Concerned about someone else?
If you are worried about the emotional or mental health of someone you know, here are some practical guidelines on how you can get help, what to say, and how to refer them for professional counselling.
How should I talk to them about it?
It can be difficult or embarrassing to raise mental health issues with a person you care for. You may be worried about being dismissed or rejected, or that your friend or family member will get angry with you.
However, try not to avoid the situation or pretend that nothing is wrong. The support of family and friends is critical to help someone cope with mental health issues.
The good news is that people in distress will eventually respond to people who are straightforward and honest with them.
Show them your concern. They may open up and begin talking to you. Many people will be relieved at the opportunity to discuss their concerns.
However, others may feel more comfortable talking with a third party. If they don’t want to talk, just respect their privacy. You could refer them to the Counselling Service if they are willing.
When encouraging someone to seek help from Counselling Services:
- Inform the person that there are no costs involved, and there is no obligation to undergo therapy after the first visit.
- Let them know that any information shared during their counselling session is kept strictly confidential.
- Talk to the person about his/her fears about seeking help, and that it takes considerable courage and integrity to face oneself, acknowledge one’s limitations, and admit the need for assistance.
- Suggest that the person visit the Counselling website to become familiar with the services we offer.
Culture plays a significant role on wellbeing. It can strongly influence understanding and acceptance of mental illness.

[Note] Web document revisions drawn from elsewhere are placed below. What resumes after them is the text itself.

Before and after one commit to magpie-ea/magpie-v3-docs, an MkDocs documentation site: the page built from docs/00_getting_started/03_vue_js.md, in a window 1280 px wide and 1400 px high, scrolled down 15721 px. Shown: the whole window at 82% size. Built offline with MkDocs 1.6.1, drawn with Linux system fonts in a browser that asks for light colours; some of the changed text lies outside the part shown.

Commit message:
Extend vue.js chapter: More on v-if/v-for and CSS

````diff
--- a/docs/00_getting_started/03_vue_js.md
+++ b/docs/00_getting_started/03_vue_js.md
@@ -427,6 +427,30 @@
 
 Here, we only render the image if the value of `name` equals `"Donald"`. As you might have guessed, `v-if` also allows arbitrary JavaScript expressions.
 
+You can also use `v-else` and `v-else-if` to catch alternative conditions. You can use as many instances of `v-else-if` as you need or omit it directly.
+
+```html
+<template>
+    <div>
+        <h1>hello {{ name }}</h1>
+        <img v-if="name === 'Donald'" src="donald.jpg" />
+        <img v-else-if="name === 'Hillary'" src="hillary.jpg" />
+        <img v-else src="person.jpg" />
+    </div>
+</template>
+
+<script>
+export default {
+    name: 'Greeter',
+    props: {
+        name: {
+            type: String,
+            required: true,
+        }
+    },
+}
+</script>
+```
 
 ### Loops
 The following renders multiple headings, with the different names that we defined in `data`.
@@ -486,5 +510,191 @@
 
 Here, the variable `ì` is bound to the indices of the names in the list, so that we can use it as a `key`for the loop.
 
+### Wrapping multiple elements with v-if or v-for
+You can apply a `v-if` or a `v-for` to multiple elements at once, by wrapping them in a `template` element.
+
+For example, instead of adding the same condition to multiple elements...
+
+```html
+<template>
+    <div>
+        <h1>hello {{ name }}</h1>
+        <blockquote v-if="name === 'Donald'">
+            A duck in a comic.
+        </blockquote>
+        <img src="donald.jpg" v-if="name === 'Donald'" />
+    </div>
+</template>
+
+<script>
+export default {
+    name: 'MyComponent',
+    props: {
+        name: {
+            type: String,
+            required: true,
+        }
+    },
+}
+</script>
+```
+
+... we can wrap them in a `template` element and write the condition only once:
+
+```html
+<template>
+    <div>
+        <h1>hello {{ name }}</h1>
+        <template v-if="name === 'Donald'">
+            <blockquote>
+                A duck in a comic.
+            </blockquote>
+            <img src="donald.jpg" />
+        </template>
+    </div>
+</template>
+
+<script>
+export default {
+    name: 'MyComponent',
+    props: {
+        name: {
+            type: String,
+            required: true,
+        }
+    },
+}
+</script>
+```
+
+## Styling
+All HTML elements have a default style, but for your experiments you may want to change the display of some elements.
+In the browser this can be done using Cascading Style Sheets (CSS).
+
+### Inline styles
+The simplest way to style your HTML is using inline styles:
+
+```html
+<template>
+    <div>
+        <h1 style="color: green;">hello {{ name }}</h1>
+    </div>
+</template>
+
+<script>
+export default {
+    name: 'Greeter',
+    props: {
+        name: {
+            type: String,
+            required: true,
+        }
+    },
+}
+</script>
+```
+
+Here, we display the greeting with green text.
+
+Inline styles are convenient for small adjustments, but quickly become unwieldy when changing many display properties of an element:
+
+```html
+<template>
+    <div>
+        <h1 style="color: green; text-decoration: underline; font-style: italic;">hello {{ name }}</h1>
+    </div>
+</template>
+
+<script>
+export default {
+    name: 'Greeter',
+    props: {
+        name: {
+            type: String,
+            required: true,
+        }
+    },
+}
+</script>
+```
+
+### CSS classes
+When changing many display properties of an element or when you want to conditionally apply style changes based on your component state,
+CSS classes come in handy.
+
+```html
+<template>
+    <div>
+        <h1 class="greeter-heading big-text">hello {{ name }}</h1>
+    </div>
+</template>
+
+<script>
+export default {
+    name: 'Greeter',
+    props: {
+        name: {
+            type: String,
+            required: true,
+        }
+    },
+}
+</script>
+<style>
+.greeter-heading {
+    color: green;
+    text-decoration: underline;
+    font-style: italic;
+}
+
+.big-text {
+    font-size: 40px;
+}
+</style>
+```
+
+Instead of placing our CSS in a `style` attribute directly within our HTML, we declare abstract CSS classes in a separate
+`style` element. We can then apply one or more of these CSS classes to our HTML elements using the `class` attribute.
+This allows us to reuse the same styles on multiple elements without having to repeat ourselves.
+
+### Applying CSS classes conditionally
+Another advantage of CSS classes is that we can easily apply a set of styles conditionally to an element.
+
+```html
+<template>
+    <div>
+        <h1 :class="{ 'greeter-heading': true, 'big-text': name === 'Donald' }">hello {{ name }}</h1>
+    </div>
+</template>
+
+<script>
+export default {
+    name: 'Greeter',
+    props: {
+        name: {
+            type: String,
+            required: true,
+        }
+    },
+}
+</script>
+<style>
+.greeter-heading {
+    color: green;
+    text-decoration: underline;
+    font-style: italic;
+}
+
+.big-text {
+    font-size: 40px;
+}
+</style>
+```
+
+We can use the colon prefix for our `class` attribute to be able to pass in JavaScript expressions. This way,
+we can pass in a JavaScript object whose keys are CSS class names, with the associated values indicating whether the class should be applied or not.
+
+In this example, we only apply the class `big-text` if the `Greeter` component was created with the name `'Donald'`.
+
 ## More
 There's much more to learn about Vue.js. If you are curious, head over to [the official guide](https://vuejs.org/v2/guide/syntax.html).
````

Indigenous, culturally- and linguistically-diverse groups may feel alienated and hesitant in seeking the help that they may need for any one of the following reasons:
- Fear of authority
- Not knowing where to get help in their first language
- Fear of the consequences of disclosing a mental illness.
What should I do if someone is contemplating suicide?
If someone you know is considering suicide:
- Talk with them and listen to what they have to say
- Show empathy and understanding—acknowledge their despair, sadness or fears.
- Do not tell the person that they should not feel the way they feel.
Ask the person:
- If they are thinking of suicide
- If they have a plan
- If they have the means.
Fact: Asking someone about suicide will not put the idea in their mind. Most likely, they will be relieved. Individuals contemplating suicide do not wish to die, they just wish for their pain to end.
Suggest that there are other ways to solve the problem besides suicide:
- Get the person to talk to a counsellor or psychologist
- Convince them that it is a sign of personal strength to deal with difficulties.
- Encourage the person to go to a GP for a physical check-up—he or she may have a medical problem, and the GP can refer patients to a psychiatrist or psychologist.
How to make a referral to the Counselling Service
A person should be referred for counselling when their difficulties have gone beyond their ability to cope, and beyond your ability to help.
For non-emergency situations, it may be best to call the Counselling Service on behalf of a student, while they are still with you. The person can then be given an appointment and any further instructions.
If you have concerns about the person’s willingness or ability to follow through with an appointment, it may be best to take the person to the Counselling Service.
Some situations require an immediate response. These include:
- When a person is so distressed that their ability to function is seriously impaired
- When a person poses a threat to him or herself, others or property.
If you are on the Bentley campus, please call the counselling service immediately when:
- A person makes overtly suicidal comments (e.g. considering suicide in the immediate future)
- A person is experiencing impaired speech, disjointed thoughts or strange behaviour (e.g. talking to ‘invisible’ people).
If you feel the situation is an emergency or needs immediate attention, please:
- Tell the receptionist that the person needs to see a counsellor immediately
- Give the receptionist the person’s name and contact details (if possible)
- Ask to speak with the Head of Service or the emergency counsellor.
If you are uncertain whether to take action, please feel free to discuss the situation with any counsellor. These could include situations such as:
- Received emails or other communications from a person that concerns you
- A person showing some level of distress in your presence.
If you are not on the campus, please see emergency contacts for information on the proper procedures to follow.